Elevated consumption of dietary TFAs, mainly in the form of baked and fried foods, crackers, and chips containing partially hydrogenated oils (PHOs), has been linked to increased risk for stroke, coronary heart disease, and sudden cardiac death.2-4 As a result of such findings and others revealing an association between TFAs and negative effects on cholesterol, triglycerides, inflammation, and endothelial cell function, the US Food and Drug Administration (FDA) set restrictions on the use of PHOs in food. The rule will take effect in 2018 and will eliminate most TFAs from the American diet.5

Multiple counties in New York began restricting the use of TFAs in eateries, ranging from restaurants and bakeries to soup kitchens and senior meal programs, in 2007. These restrictions do not apply to TFAs in packaged foods. Although previous research demonstrated an association between reduced TFA intake and a 4.5% decrease in cardiovascular disease mortality in those counties within 1 year after the restrictions were implemented, that investigation did not include nonfatal events.6

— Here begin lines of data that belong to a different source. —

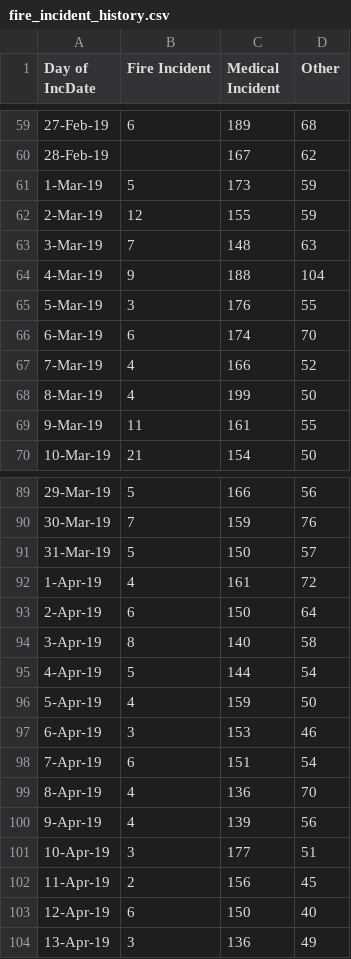
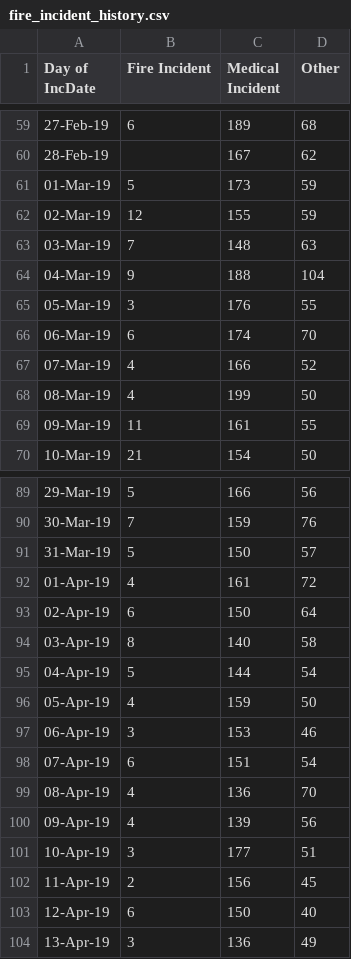
Before and after one commit to KentShikama/pdx-open-data-stream, a CSV file: fire_incident_history.csv, drawn as a sheet; only a part is shown, gaps mark what is left out; the diff covers the shown part only.

Commit message:
Fix date format

```diff
--- a/fire_incident_history.csv
+++ b/fire_incident_history.csv
@@ -60,11 +60,11 @@ Day of IncDate,Fire Incident,Medical Incident,Other
 28-Feb-19,,167,62
-1-Mar-19,5,173,59
-2-Mar-19,12,155,59
-3-Mar-19,7,148,63
-4-Mar-19,9,188,104
-5-Mar-19,3,176,55
-6-Mar-19,6,174,70
-7-Mar-19,4,166,52
-8-Mar-19,4,199,50
-9-Mar-19,11,161,55
+01-Mar-19,5,173,59
+02-Mar-19,12,155,59
+03-Mar-19,7,148,63
+04-Mar-19,9,188,104
+05-Mar-19,3,176,55
+06-Mar-19,6,174,70
+07-Mar-19,4,166,52
+08-Mar-19,4,199,50
+09-Mar-19,11,161,55
 10-Mar-19,21,154,50
@@ -91,11 +91,11 @@ Day of IncDate,Fire Incident,Medical Incident,Other
 31-Mar-19,5,150,57
-1-Apr-19,4,161,72
-2-Apr-19,6,150,64
-3-Apr-19,8,140,58
-4-Apr-19,5,144,54
-5-Apr-19,4,159,50
-6-Apr-19,3,153,46
-7-Apr-19,6,151,54
-8-Apr-19,4,136,70
-9-Apr-19,4,139,56
+01-Apr-19,4,161,72
+02-Apr-19,6,150,64
+03-Apr-19,8,140,58
+04-Apr-19,5,144,54
+05-Apr-19,4,159,50
+06-Apr-19,3,153,46
+07-Apr-19,6,151,54
+08-Apr-19,4,136,70
+09-Apr-19,4,139,56
 10-Apr-19,3,177,51
```
Also changed, not shown: 27 edited cells elsewhere in this file, 1 other file.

Using data from the New York State Department of Health during a 12-year period, the current researchers compared hospital admissions for MI and stroke in 11 counties with TFA restrictions vs 25 counties without such restrictions. The primary study outcome was a composite of MI and stroke events, and secondary outcomes were individual MI and stroke rates. The researchers expected to find reduced MI and stroke rates in counties with vs without the restrictions.

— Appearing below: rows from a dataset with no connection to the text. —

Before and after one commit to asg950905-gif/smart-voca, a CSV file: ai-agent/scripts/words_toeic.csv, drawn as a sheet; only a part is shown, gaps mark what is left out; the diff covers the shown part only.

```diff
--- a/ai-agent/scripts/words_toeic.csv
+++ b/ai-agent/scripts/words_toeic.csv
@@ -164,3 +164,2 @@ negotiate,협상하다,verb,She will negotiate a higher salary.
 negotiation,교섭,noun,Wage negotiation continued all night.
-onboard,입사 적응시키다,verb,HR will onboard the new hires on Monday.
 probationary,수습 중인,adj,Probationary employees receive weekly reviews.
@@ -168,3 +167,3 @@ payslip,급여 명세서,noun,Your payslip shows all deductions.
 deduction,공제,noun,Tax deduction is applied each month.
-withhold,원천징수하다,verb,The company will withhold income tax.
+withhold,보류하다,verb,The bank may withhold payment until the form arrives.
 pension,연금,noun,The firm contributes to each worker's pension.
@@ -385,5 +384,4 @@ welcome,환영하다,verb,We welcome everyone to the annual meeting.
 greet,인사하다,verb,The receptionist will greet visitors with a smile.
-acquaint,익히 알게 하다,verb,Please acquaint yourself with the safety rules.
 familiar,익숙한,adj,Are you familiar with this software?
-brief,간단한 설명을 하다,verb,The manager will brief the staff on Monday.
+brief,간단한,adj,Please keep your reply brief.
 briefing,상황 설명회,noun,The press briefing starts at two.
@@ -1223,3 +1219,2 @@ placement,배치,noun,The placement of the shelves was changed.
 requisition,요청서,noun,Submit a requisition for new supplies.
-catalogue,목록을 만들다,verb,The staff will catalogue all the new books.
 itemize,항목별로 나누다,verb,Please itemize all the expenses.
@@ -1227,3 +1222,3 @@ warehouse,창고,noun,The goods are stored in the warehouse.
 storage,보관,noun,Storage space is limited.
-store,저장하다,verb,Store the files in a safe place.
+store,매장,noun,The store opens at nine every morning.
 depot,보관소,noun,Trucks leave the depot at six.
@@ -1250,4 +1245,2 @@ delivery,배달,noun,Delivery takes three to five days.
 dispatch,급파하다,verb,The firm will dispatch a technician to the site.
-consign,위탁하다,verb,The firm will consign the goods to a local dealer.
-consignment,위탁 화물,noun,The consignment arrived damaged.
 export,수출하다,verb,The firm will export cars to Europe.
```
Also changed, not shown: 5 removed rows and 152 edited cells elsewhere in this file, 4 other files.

Compared with counties without TFA restrictions, those with restrictions showed a significantly greater decline in combined MI and stroke events (−6.2%; 95% CI, −9.2% to −3.2%; P <.001) and MI rates individually (−7.8%; 95% CI, −12.7% to −2.8%; P =.002) 3 or more years after the restrictions took effect. These reductions were in addition to the already declining rates of stroke and MI across New York at the time of the first TFA restriction.

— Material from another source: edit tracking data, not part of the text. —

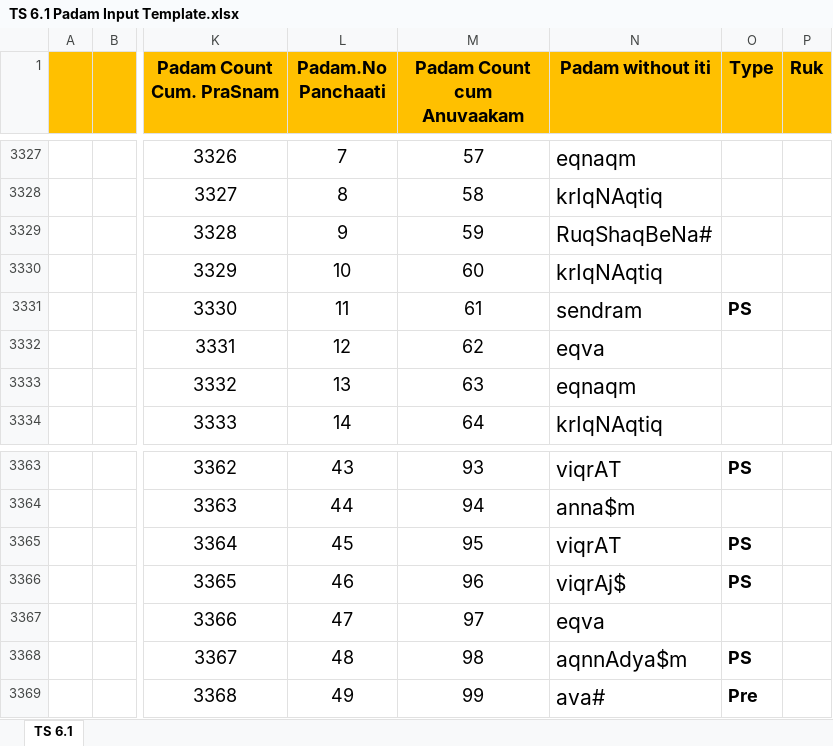
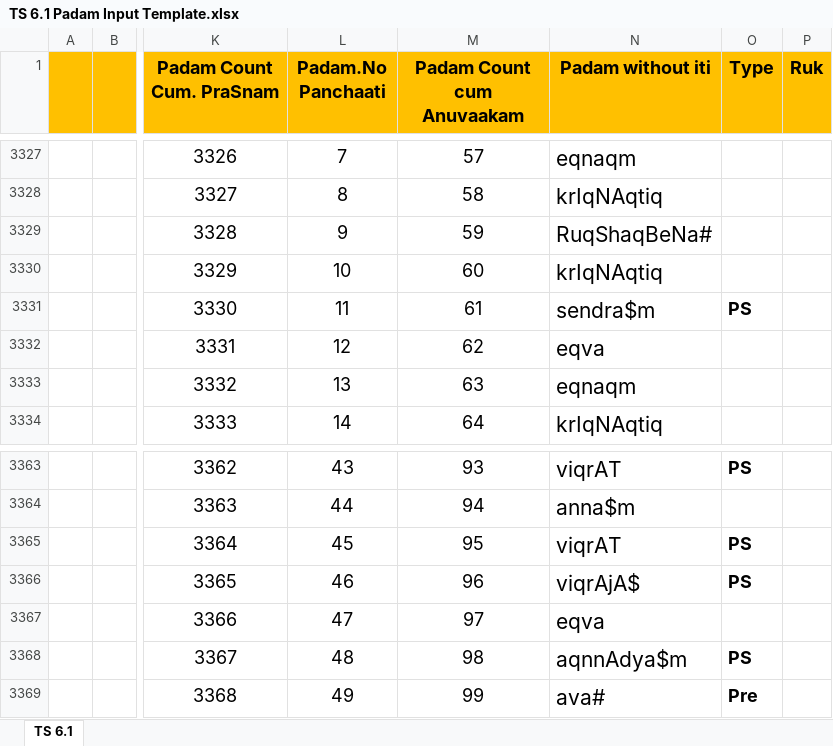
Before and after one commit to KYVeda/texts, an Excel workbook: TS Jatai Working/Padam Input Templates/TS 6.1 Padam Input Template.xlsx, sheet TS 6.1, drawn as a sheet; only a part is shown, gaps mark what is left out; values as stored, in another font and other column widths than the file's, no borders; the diff names each change by its address in the sheet, - before the commit and + after, or states it on an @@ line.

```diff
--- a/TS Jatai Working/Padam Input Templates/TS 6.1 Padam Input Template.xlsx (sheet TS 6.1)
+++ b/TS Jatai Working/Padam Input Templates/TS 6.1 Padam Input Template.xlsx (sheet TS 6.1)
-N3331 (Padam without iti): sendram
+N3331 (Padam without iti): sendra$m
-N3366 (Padam without iti): viqrAj$
+N3366 (Padam without iti): viqrAjA$
```
Also changed, not shown: 17 other files.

“Our results show the potential benefit of the FDA’s comprehensive restriction on PHOs, which is the source of TFAs in most packaged food,” the researchers concluded.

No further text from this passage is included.